I'm not sure why that's a point really. Demographics, environment - both social and otherwise, are huge factors in a person's belief systems. I don't think I've ever seen that disputed, but going back to the Fox News types, I do personally believe that the type of people you see on Fox, in the tea party, on TV in prominent positions, are having a massive effect on how people define their belief, and therefore are becoming representative of what so many see as mainstream Christianity, and I believe it's tied in with those falling numbers you mentioned.

 

I'm focusing on the bold, simply because I agree in large part with the rest.
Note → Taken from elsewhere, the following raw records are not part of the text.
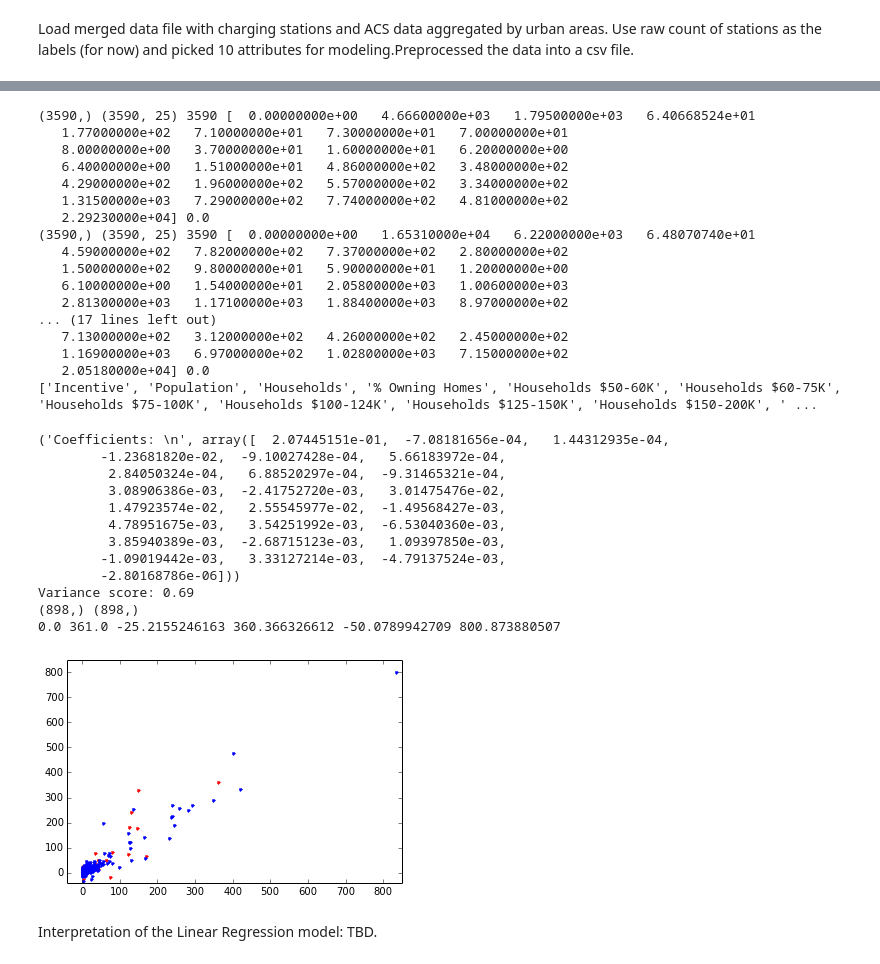
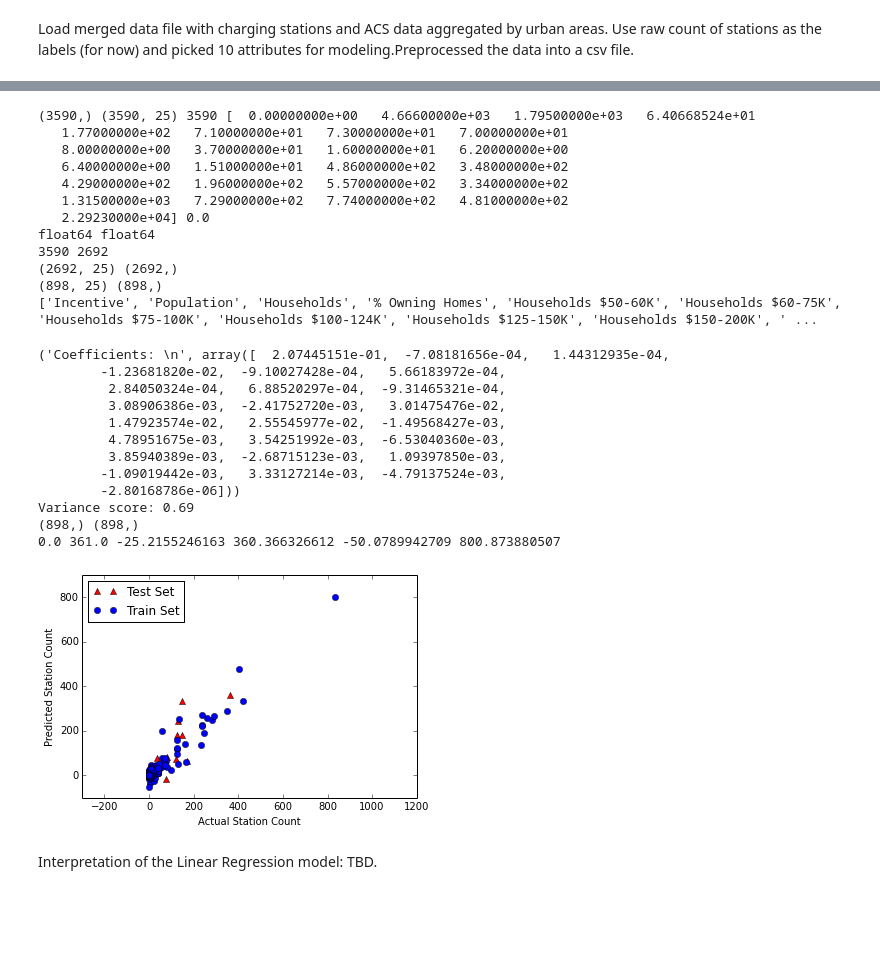
Before and after one commit to nikhilgk/faraday-motors, a Jupyter notebook: urban_area_modeling.ipynb, the cells around one changed output, grey strips where cells are left out. Saved outputs shown, nothing was run; the diff lists cells and outputs as text; code cells hidden in the pictures; blank space fills up the shorter version.

```diff
--- a/urban_area_modeling.ipynb
+++ b/urban_area_modeling.ipynb
@@ -84,20 +81,18 @@ float64 float64
    1.40000000e+01   2.05180000e+04] 0.0
 ['Incentive', 'Population', 'Households', '% Owning Homes', 'Households $150-200K', 'Households >$200K', 'Total College Grads', 'Total Graduate Degree', '% College Grads', 'Median Income']
 # %%
-#import the processed urban area charging stations and ACS data
-# to do: use imputer to handle missing vaules in scikit
+# import the processed urban area charging stations and ACS data with 25 covariates
+# only three rows that have missing vaules for the 25 covariates so we will not treat missing values separately
+# if there were more missing values, we could use the sklearn feature (link below) to extrapolate and replace NA's
 # http://stackoverflow.com/questions/30317119/classifiers-in-scikit-learn-that-handle-nan-null?lq=1
 
-#load urban area data
-# input vectors for now, we use incentive, population, household, %owning houses, ...
+# load input vectors for the 25 covariates
 X = np.loadtxt("data/parsed_urban_area_data_25.csv",delimiter = ',',usecols = (1,2,3,4,5,6,7,8,9,10,11,12,13,
                                                                               14,15,16,17,18,19,20,21,22,23,24,25))
-#X = np.loadtxt("data/parsed_urban_area_data.csv",delimiter = ',',usecols = (1,3,4,5,6,7,8,9,10))
-# Above line of code removes population and reran all the models. e.g., LinReg: score went up from 0.71 to 0.77
-# The results were stable and robust so more confident to stick with raw station count as outcome variable
-# labels. For now, we use station count
+# load labels, i.e., station counts
 Y = np.loadtxt("data/parsed_urban_area_data_25.csv",delimiter = ',',usecols = (0,),dtype=float)
-# feature names
+
+# feature names for 25 pre-selected covariates
 feaname = ["Incentive","Population","Households","% Owning Homes",
             "Households $50-60K","Households $60-75K","Households $75-100K",
            "Households $100-124K","Households $125-150K",
@@ -110,17 +105,19 @@ feaname = ["Incentive","Population","Households","% Owning Homes",
 # checking input data and labels
 print Y.shape, X.shape, len(X), X[4], Y[4]
 
-# add shuffle code before splitting the data into train and dev sets
-# easiest shuffle utility is sklearn shuffle function
+# shuffle X and Y before splitting the data into train and dev sets
+# the easiest shuffle utility is the sklearn shuffle function
 from sklearn.utils import shuffle
 
-# shuffle two arrays in unison
+# shuffle inputs and labels in unison
 X, Y = shuffle(X, Y, random_state=0)
-print Y.shape, X.shape, len(X), X[4], Y[4]
+
+# print Y.shape, X.shape, len(X), X[4], Y[4]
 # double check the data type of the two arrays
 print X.dtype, Y.dtype
 
 # Split the imported data into training 75% and development data 25%
+# results should not be sensitive to how data is split
 
 split = 3*len(X)/4
 
@@ -131,8 +128,8 @@ dev_data, dev_labels = X[split:], Y[split:]
 
 print train_data.shape, train_labels.shape
 print dev_data.shape, dev_labels.shape
-print train_data[1], train_labels[1]
-print dev_data[0], dev_labels[0]
+# print train_data[1], train_labels[1]
+# print dev_data[0], dev_labels[0]
 # dev_dat=np.array(dev_data)
 # print dev_dat.sum()
 print feaname
@@ -144,15 +141,10 @@ print feaname
    4.29000000e+02   1.96000000e+02   5.57000000e+02   3.34000000e+02
    1.31500000e+03   7.29000000e+02   7.74000000e+02   4.81000000e+02
    2.29230000e+04] 0.0
-(3590,) (3590, 25) 3590 [  0.00000000e+00   1.65310000e+04   6.22000000e+03   6.48070740e+01
-   4.59000000e+02   7.82000000e+02   7.37000000e+02   2.80000000e+02
-   1.50000000e+02   9.80000000e+01   5.90000000e+01   1.20000000e+00
-   6.10000000e+00   1.54000000e+01   2.05800000e+03   1.00600000e+03
-   2.81300000e+03   1.17100000e+03   1.88400000e+03   8.97000000e+02
-... (17 lines left out)
-   7.13000000e+02   3.12000000e+02   4.26000000e+02   2.45000000e+02
-   1.16900000e+03   6.97000000e+02   1.02800000e+03   7.15000000e+02
-   2.05180000e+04] 0.0
+float64 float64
+3590 2692
+(2692, 25) (2692,)
+(898, 25) (898,)
 ['Incentive', 'Population', 'Households', '% Owning Homes', 'Households $50-60K', 'Households $60-75K', 'Households $75-100K', 'Households $100-124K', 'Households $125-150K', 'Households $150-200K', ' ...
 # %%
 # try lineary regression mode
@@ -166,38 +158,41 @@ regr.fit(train_data, train_labels)
 
 # The coefficients
 print('Coefficients: \n', regr.coef_)
 
 # score
 print('Variance score: %.2f' % regr.score(dev_data, dev_labels))
 
 # predict the dev data set
 dev_predictions=regr.predict(dev_data)
 print dev_predictions.shape, dev_labels.shape
 train_predict = regr.predict(train_data)
 # print dev_predictions[0], dev_labels[0]
 print np.amin(dev_labels), np.amax(dev_labels), np.amin(dev_predictions), np.amax(dev_predictions), np.amin(train_predict), np.amax(train_predict)
 
 
 # visualize predicted vs actual labels
-import matplotlib.pyplot as plt
-plt.axis([-40, 850, -40, 850])
-plt.plot(dev_labels, dev_predictions, 'r.')
-plt.plot(train_labels, train_predict, 'b.')
+# plt.axis([-40, 850, -40, 850])
+plt.axis('equal')
+red_tri, = plt.plot(dev_labels, dev_predictions, 'r^', label='Test Set')
+blue_cir, = plt.plot(train_labels, train_predict, 'bo', label='Train Set')
+plt.ylabel('Predicted Station Count')
+plt.xlabel('Actual Station Count')
+plt.legend(loc=2)
 plt.show()
 # %% [output]
 ('Coefficients: \n', array([  2.07445151e-01,  -7.08181656e-04,   1.44312935e-04,
         -1.23681820e-02,  -9.10027428e-04,   5.66183972e-04,
          2.84050324e-04,   6.88520297e-04,  -9.31465321e-04,
          3.08906386e-03,  -2.41752720e-03,   3.01475476e-02,
          1.47923574e-02,   2.55545977e-02,  -1.49568427e-03,
          4.78951675e-03,   3.54251992e-03,  -6.53040360e-03,
          3.85940389e-03,  -2.68715123e-03,   1.09397850e-03,
         -1.09019442e-03,   3.33127214e-03,  -4.79137524e-03,
         -2.80168786e-06]))
 Variance score: 0.69
 (898,) (898,)
 0.0 361.0 -25.2155246163 360.366326612 -50.0789942709 800.873880507
-[figure, old version]
+[figure, new version]
 # %% [markdown]
 Interpretation of the Linear Regression model: TBD.
 # %%
```
Also changed, not shown: parts of 7 cells of this notebook.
My beliefs, speaking for myself only, are the result of lots of questions, lots of doubt, and a lot of studying that book to learn what it really says, regardless of whether I like it or not.

So do I.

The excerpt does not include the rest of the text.